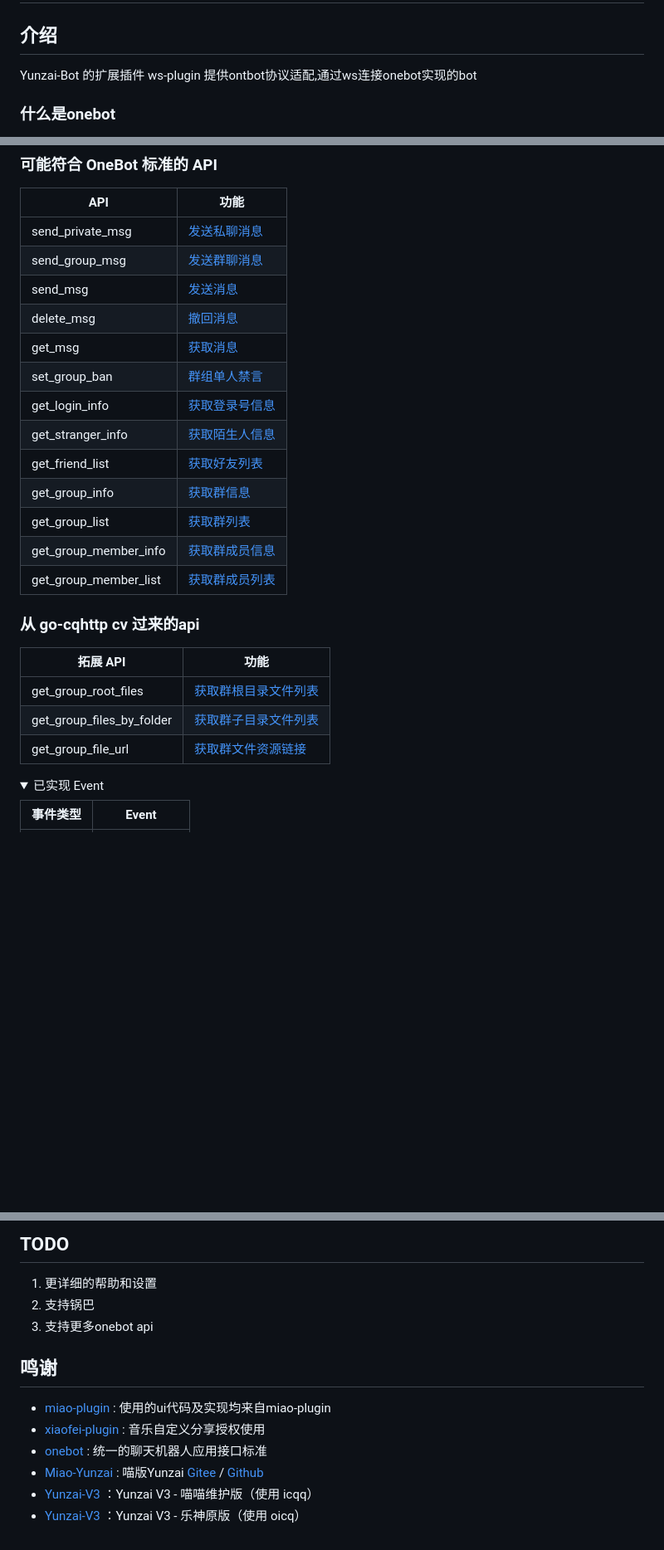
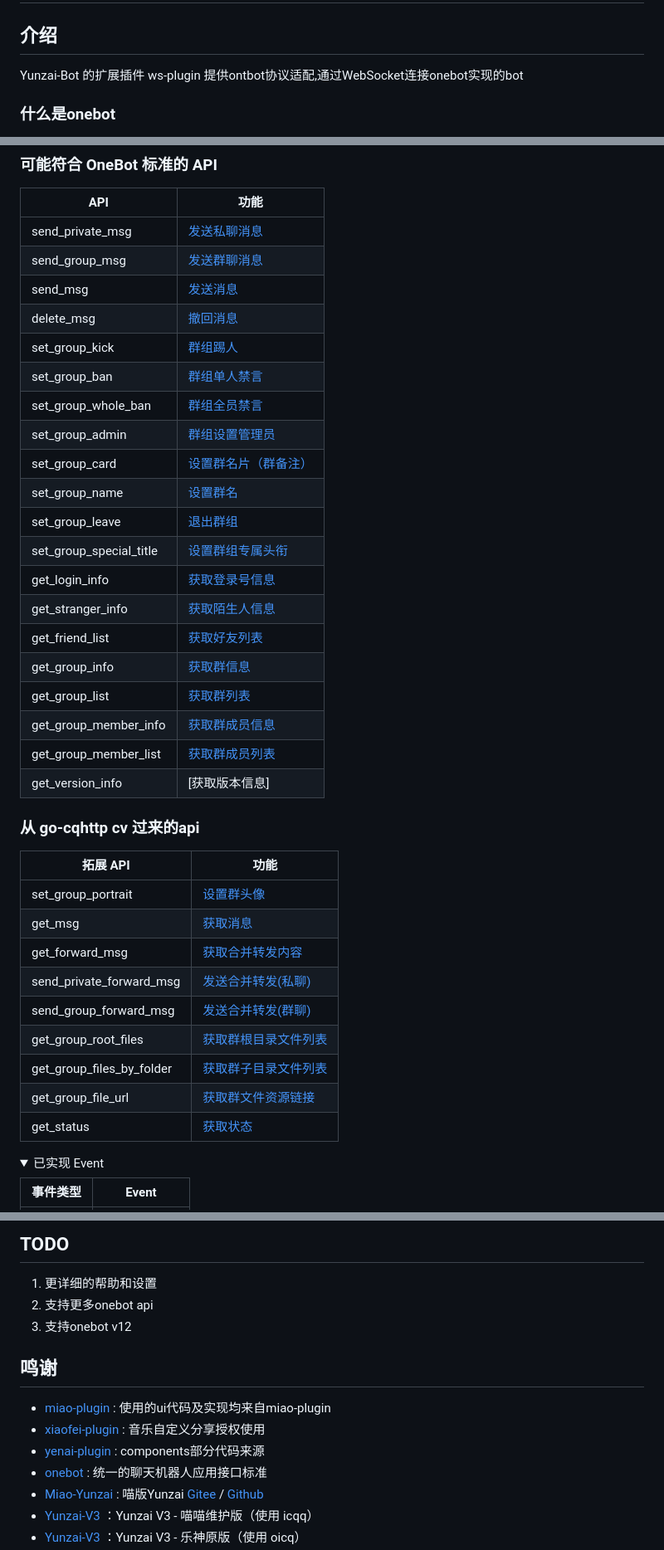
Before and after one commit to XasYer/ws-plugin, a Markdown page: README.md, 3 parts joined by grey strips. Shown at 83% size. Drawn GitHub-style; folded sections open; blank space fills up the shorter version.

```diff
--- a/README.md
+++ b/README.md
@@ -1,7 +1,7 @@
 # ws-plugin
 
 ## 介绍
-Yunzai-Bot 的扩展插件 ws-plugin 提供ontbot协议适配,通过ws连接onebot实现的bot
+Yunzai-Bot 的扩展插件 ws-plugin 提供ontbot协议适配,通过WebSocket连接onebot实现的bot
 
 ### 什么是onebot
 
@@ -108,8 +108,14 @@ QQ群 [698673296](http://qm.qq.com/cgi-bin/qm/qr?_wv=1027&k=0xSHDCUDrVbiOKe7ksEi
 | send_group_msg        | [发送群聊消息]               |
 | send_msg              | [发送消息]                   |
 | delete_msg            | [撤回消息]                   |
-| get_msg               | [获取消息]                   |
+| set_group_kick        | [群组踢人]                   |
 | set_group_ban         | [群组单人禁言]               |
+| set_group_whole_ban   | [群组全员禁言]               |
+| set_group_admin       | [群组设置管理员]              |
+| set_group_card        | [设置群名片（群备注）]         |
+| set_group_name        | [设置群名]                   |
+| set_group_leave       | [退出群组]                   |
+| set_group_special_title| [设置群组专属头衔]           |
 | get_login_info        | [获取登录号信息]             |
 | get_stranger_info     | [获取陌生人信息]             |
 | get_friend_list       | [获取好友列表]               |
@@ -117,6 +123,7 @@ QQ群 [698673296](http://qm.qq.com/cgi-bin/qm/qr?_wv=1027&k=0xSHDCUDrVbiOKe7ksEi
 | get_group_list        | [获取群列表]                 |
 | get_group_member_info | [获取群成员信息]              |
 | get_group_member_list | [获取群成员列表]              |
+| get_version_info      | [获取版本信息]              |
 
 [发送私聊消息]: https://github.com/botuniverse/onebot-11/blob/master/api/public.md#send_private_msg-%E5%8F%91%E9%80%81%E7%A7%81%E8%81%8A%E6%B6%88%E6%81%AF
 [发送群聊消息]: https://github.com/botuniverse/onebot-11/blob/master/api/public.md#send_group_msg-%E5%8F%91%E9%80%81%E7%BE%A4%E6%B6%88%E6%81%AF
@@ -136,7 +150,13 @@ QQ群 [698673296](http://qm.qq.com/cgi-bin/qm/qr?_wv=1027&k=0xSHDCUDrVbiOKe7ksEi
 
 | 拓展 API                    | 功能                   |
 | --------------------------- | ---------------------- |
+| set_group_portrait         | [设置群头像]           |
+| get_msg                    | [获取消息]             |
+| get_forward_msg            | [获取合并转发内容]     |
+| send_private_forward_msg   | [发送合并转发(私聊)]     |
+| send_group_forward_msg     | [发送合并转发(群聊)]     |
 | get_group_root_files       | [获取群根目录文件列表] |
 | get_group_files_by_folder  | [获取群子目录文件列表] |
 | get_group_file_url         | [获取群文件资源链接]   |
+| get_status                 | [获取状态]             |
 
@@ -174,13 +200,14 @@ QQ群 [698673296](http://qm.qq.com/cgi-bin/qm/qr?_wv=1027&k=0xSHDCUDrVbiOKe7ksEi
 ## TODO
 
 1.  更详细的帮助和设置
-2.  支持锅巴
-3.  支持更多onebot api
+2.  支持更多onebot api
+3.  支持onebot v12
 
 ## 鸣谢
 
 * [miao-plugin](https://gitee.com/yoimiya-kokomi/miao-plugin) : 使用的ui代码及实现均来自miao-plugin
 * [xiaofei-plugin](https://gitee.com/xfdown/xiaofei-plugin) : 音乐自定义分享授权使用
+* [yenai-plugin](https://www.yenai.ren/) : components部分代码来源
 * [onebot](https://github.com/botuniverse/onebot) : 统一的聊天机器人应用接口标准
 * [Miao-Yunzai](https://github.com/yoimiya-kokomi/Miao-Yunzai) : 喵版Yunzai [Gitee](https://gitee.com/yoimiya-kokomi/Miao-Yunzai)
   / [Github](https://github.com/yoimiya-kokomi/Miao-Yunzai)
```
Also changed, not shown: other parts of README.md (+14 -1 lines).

■ ■ ■ ■ ■ ■ ■

### Exercise objective
Find the lines in the records that contain the word "提供ontbot协议适配", then copy every one of them.

### Exercise output
-Yunzai-Bot 的扩展插件 ws-plugin 提供ontbot协议适配,通过ws连接onebot实现的bot
+Yunzai-Bot 的扩展插件 ws-plugin 提供ontbot协议适配,通过WebSocket连接onebot实现的bot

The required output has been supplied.